## Task directions:
Every line from the one with "--- a/spring_study/src/main/webapp/WEB-INF/views/board/list.jsp" to the final line of the listing below should be repeated exactly, and only those.

## Data to examine:
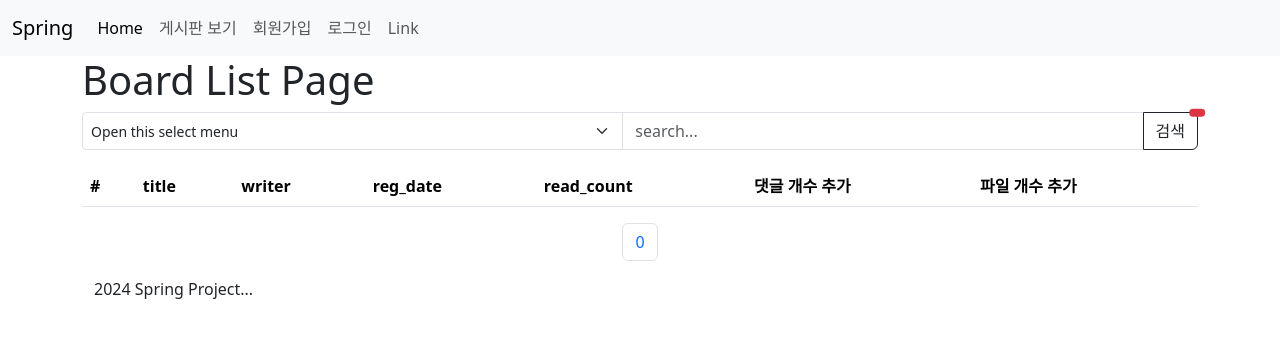
Repository: oco0217/springTest240430
Page: http://localhost/spring_study/WEB-INF/views/board/list.jsp
The author's editor kept a copy of each file at every save. The page is drawn from the files as they stood at one save, then again after the next save.
The browser window is 1280 px wide. The pictures show the whole page.
The page is served by Tomcat 9. Nobody is signed in. The template is opened directly, without the code that normally fills it, so the values that code supplies are empty.

Above is the page before, as saved 2024-04-30 03:10:02.

After the next save:
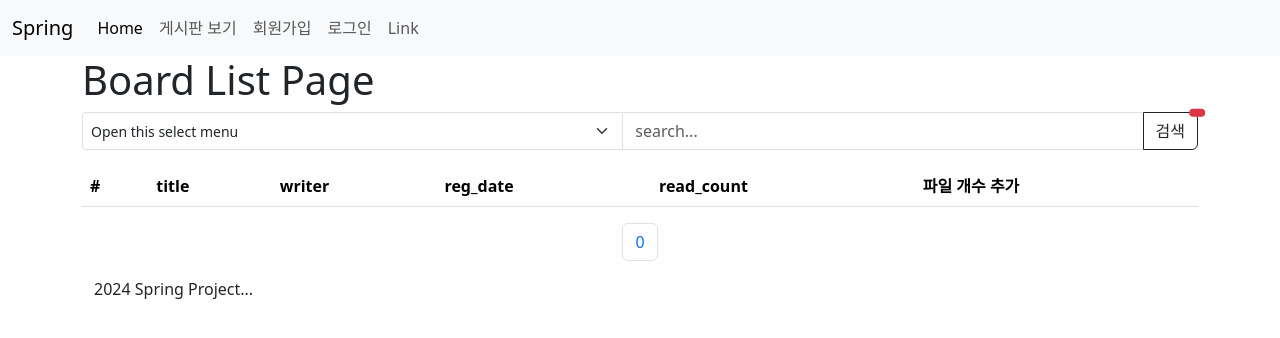
Saved 4 min 28 s later.
--- a/spring_study/src/main/webapp/WEB-INF/views/board/list.jsp
+++ b/spring_study/src/main/webapp/WEB-INF/views/board/list.jsp
@@ -43,7 +43,6 @@
 				<th>writer</th>
 				<th>reg_date</th>
 				<th>read_count</th>
-				<th>댓글 개수 추가</th>
 				<th>파일 개수 추가</th>
 			</tr>
 		</thead>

## Output below:
--- a/spring_study/src/main/webapp/WEB-INF/views/board/list.jsp
+++ b/spring_study/src/main/webapp/WEB-INF/views/board/list.jsp
@@ -43,7 +43,6 @@
 				<th>writer</th>
 				<th>reg_date</th>
 				<th>read_count</th>
-				<th>댓글 개수 추가</th>
 				<th>파일 개수 추가</th>
 			</tr>
 		</thead>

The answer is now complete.